Body, The - All the Waters of the Earth Turn to Blood - LP

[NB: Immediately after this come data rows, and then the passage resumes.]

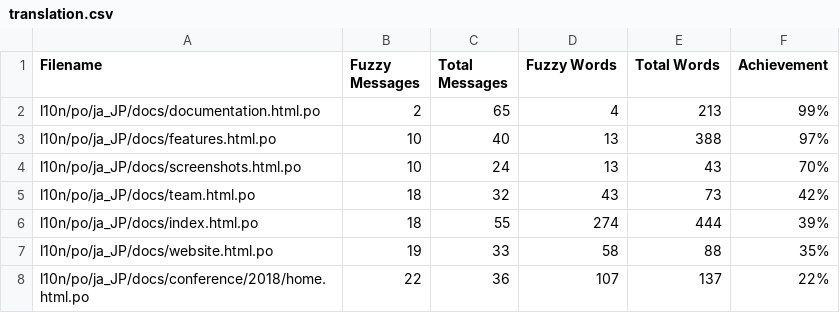
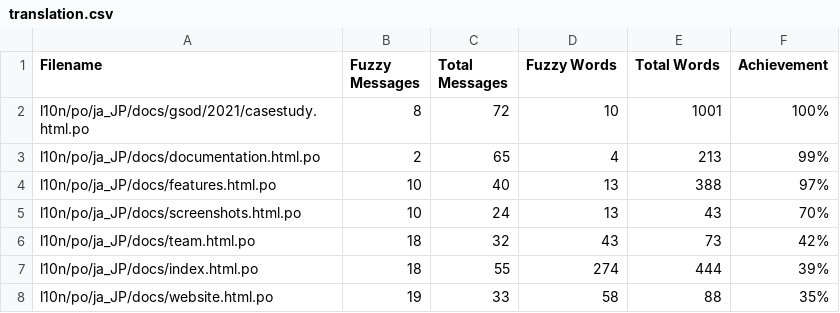
Before and after one commit to doc-l10n-kit/ja-pcp-website, a CSV file: l10n/stats/translation.csv, drawn as a sheet; only a part is shown; the shorter side is filled out with more unchanged rows; the diff names each change by its address in the sheet, - before the commit and + after, or states it on an @@ line.

Commit message:
Update translation stats

```diff
--- a/l10n/stats/translation.csv
+++ b/l10n/stats/translation.csv
+row 2: l10n/po/ja_JP/docs/gsod/2021/casestudy.html.po | 8 | 72 | 10 | 1001 | 100%
```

Like the best of Eyehategod or Bastard Noise, All the Waters is the rare album that feels truly dangerous… The record itself is a smartly designed simulacrum for the lyrics, recreating the sense of impending darkness by creating a sound that swallows itself… All the Waters of the Earth Turn to Blood is the seldom collapse-of-the-world record that’s actually as disturbing as it wants to be.” - Pitchfork “As the record continues, the beating just doesn’t stop. The choral voices, returning here and there, are the only ray of hope: the Body’s own singing amounts to weedy, apocalyptic howls, barely clearing the din of their processional stomps. It’s an experience, this record, written in big riffs and celestial choirs and digital static.” - The New York Times For 10 years the rumors have slowly spread from the Mid-South through the New England region of the United States of a group, known as THE BODY, declaring war on all they consider "FALSE" through rituals involving solid state amplification and jolting percussion. Their latest addition to the arsenal against the contrived is All The Waters Of The Earth Turn To Blood. The duo has allied itself with the Assembly of Light Choir and members of bands as varied as Bonedust, Callers, Dead Times, Fang Island, Human Beast, Lichens, Made In Mexico, Otesanek, Trtrkmmr, What Cheer Brigade, & Work/Death on their latest. The opener sets the mood for the album. The beautiful and haunting sounds of the Assembly of Light choir kick off for almost seven minutes then breaks into the full force low end ugliness all the while the choir continues to harmonize along with it (a repeating theme on the album). Soundscapes (post-rock, noise drenched, percussive based, loops) form with baritone saxophone, sousaphone, guitar, piano, keyboards, moog, and more, mixed with THE BODY's typical stripped down live arsenal of drums, guitars, and vocals. A post-rock interlude leads to pounding distortion and inhuman wails. Songs drop in and out going from quieter moments of drum machine fueled rhythms with looped audio tracks to full out pissed off dirge. Finally closing the album is the 14-minute "Lathspell I Name You." Slow heavy builds lead to distorted chaos. Distorted chaos drops back to heavy builds. All of it drops out and leads to multi percussive blows with hints of noise always on top leading to Dubin-style screams with haunting harmonies and crashing cymbals. The story is about to end and it isn't going to be pretty.